By Marc Kalan, M.D.
“It was pretty easy to get pregnant with our first child, so we figured the next one should be easy too.”
Unfortunately, I hear this statement all too often. It usually comes from a nice couple in their late 30’s or early 40’s who adore their first child, and after a few years, are ready for a second. Sometimes, however, being ready for your second child is simply not enough.
Secondary infertility is the inability to conceive despite a prior successful pregnancy. This type of infertility occurs in 5 to 10% of reproductive aged couples and is about half as common as primary infertility (infertility in a couple that has never been pregnant). Like primary infertility, secondary infertility can have a significant emotional impact on a couple’s life. Feelings of frustration, sadness and even anger are quite common.
Additionally, secondary infertility is often associated with guilt. Women feel badly that they are not satisfied with what they already have, or they may feel that they “owe” a sibling to their existing child. These emotions, in addition to the everyday stresses of raising a child, can be overwhelming.
Fortunately, one of the best ways to alleviate these stresses is by seeing a doctor who can determine the cause of the infertility. These causes can be divided into 4 broad categories: female factors, male factors, egg factor and unexplained infertility.
Female factors refer to problems with the fallopian tubes, uterus or cervix. These issues tend to be less common in secondary infertility except for some specific circumstances. For example, if a patient required a D and C following delivery she could be at risk for scar formation within the uterus.
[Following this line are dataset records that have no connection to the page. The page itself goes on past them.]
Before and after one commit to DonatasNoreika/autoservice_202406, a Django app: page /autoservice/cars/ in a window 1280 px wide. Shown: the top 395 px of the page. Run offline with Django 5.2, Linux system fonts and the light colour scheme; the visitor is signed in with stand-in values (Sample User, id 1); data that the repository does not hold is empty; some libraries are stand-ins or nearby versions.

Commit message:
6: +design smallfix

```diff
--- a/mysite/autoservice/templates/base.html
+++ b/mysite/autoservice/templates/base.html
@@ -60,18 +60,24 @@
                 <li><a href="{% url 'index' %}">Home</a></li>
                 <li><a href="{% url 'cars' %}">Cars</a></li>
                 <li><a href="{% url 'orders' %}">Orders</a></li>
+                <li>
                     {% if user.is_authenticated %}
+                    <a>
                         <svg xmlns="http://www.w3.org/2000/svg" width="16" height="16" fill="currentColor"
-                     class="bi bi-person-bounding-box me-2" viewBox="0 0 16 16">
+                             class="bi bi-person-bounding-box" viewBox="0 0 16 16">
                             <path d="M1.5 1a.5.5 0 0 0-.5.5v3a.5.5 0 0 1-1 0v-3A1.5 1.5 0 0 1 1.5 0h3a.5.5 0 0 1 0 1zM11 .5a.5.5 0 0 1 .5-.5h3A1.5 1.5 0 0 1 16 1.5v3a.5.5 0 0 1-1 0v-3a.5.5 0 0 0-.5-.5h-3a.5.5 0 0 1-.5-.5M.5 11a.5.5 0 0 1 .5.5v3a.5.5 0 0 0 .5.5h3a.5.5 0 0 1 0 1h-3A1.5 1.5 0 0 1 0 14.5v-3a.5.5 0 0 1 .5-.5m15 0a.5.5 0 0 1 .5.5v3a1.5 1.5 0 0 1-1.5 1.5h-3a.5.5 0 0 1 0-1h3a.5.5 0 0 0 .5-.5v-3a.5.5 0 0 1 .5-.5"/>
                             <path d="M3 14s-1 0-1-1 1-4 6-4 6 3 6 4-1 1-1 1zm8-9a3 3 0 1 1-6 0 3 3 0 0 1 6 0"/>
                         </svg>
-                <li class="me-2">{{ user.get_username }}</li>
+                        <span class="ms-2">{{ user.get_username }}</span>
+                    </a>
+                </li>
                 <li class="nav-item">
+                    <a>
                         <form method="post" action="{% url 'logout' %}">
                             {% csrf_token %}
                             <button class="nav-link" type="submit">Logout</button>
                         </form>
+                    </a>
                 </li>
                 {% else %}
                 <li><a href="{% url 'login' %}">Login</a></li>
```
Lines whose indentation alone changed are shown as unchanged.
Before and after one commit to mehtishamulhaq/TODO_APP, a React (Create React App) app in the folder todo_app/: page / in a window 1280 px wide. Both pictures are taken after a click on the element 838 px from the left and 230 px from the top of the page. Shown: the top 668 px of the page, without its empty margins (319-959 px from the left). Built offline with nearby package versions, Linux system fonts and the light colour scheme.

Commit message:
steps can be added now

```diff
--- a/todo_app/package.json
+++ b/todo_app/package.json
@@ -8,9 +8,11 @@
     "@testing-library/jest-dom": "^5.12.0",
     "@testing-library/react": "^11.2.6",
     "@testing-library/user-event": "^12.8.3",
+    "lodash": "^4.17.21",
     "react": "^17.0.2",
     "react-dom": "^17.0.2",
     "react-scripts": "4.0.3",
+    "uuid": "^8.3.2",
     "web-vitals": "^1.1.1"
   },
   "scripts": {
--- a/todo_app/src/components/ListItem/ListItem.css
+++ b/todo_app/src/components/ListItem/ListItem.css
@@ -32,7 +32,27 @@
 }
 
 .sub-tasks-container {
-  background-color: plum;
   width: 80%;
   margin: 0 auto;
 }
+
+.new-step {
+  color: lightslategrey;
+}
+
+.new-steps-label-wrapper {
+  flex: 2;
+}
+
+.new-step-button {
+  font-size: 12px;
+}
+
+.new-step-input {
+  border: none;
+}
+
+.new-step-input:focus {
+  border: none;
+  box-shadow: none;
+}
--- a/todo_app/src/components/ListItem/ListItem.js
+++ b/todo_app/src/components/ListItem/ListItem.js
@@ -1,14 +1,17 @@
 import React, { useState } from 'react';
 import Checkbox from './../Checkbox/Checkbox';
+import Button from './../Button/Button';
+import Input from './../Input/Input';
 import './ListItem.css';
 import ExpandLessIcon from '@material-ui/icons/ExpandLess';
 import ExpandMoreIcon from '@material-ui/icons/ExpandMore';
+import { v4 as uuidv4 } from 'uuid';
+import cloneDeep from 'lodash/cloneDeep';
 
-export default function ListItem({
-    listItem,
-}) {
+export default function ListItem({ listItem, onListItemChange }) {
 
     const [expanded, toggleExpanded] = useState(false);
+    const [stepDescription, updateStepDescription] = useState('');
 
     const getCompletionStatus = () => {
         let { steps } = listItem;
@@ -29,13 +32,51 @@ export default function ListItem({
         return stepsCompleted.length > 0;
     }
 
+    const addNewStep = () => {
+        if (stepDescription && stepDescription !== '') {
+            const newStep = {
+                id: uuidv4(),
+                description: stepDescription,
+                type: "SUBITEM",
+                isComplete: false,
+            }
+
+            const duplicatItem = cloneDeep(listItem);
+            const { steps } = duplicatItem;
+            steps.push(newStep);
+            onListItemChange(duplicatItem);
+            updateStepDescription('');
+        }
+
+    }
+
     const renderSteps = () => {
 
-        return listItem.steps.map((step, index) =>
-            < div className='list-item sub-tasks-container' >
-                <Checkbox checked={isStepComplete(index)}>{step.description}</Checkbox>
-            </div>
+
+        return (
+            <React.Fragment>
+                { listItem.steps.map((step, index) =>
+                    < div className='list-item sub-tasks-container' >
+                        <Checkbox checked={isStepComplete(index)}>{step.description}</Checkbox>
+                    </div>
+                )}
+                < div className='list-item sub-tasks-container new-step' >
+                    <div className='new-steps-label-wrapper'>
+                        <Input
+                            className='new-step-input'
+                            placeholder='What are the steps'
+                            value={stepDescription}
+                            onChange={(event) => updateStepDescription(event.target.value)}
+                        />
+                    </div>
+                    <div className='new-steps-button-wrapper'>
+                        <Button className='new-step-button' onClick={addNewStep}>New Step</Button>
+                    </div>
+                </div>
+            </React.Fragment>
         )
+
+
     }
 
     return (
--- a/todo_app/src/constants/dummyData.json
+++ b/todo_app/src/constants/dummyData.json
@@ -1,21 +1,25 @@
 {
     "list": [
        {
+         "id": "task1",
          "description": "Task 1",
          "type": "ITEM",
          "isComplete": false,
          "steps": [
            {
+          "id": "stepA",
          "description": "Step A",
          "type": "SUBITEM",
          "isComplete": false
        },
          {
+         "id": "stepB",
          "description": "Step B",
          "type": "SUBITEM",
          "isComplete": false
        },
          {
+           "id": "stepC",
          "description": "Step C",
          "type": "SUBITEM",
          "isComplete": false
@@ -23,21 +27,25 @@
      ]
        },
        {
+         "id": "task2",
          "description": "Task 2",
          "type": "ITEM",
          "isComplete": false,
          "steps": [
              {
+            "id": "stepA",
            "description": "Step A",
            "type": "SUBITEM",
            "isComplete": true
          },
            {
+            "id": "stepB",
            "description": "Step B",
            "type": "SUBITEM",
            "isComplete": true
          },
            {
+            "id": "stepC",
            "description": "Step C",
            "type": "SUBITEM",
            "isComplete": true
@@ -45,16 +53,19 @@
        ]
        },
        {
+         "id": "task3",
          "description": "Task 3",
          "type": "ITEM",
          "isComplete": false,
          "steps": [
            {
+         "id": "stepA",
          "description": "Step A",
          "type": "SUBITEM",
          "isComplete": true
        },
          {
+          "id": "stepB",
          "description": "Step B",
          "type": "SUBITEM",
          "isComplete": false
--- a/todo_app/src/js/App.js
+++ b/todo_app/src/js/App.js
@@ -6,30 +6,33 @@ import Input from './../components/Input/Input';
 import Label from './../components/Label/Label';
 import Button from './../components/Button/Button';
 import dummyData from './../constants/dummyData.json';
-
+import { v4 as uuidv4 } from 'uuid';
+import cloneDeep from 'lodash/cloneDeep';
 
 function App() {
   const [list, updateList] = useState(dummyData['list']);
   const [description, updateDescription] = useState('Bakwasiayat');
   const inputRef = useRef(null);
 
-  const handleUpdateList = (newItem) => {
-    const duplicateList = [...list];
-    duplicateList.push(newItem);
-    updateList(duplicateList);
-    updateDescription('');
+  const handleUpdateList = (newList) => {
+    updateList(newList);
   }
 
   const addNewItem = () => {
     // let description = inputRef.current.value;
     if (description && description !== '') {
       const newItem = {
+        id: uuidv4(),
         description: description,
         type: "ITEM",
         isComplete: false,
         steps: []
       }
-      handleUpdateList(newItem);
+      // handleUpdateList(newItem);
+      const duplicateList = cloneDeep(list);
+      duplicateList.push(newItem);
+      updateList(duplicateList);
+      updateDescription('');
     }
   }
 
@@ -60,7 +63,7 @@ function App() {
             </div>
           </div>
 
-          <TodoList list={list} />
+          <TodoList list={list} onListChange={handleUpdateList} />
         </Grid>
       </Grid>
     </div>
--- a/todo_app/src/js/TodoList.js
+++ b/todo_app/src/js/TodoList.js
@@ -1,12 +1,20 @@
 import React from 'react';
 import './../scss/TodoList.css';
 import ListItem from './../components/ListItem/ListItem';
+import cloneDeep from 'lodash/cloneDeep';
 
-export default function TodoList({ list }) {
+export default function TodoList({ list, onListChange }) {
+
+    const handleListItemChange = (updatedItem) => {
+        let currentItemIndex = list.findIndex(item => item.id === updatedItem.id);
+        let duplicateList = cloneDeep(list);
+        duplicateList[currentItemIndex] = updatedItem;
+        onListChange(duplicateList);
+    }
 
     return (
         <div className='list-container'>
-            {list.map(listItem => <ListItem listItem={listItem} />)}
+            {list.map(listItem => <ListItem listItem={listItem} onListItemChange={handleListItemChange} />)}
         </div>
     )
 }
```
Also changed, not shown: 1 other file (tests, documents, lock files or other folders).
Other risk factors include exposure to a sexually transmitted infection since the last delivery, abdominal surgeries or history of endometriosis.
Male factors include abnormalities of sperm count, shape or movement. These are also less common in secondary infertility unless there is a new male partner. Occasionally, a surgery on the groin or a major illness like cancer can negatively affect sperm.
In my practice, egg factor is the most common cause of secondary infertility. As a women ages, the chance that any one of her eggs will become a baby decreases. This decrease becomes clinically significant after age 34 and dramatic after age 39. With this in mind, it is easy to see how a woman who had her first child in her mid to late 30s could have a difficult time conceiving a second child in her late 30s to early 40s.
Lastly, unexplained infertility applies to about 20% of infertile couples. In this circumstance, all testing for male, female and egg factors is normal. On one hand, this is good news because everything seems to be in order. On the other hand, this diagnosis can be very frustrating because there is nothing to explain the situation.
Fortunately, effective treatments exist for each cause of secondary infertility. If you have been trying to become pregnant for 6 months, or if you have any of the above risk factors, it is a good idea to talk to your OB/GYN. Your physician may decide to start some testing in his/her office or refer you to a fertility specialist.
Ultimately, there are many tools your doctor may use to help you have a second or third or even fourth child. The most important things are not to wait too long and not let the stress overwhelm you. Secondary infertility can be a huge challenge, but with the right guidance and proper treatment, it is a challenge which can certainly be overcome.
Dr. Marc Kalan lives with his wife and children in the Los Angeles area. Dr. Kalan has a private practice in Tarzana where he specializes in fertility. He can be contacted by email at firstname.lastname@example.org or at his website http://www.center4fertility.com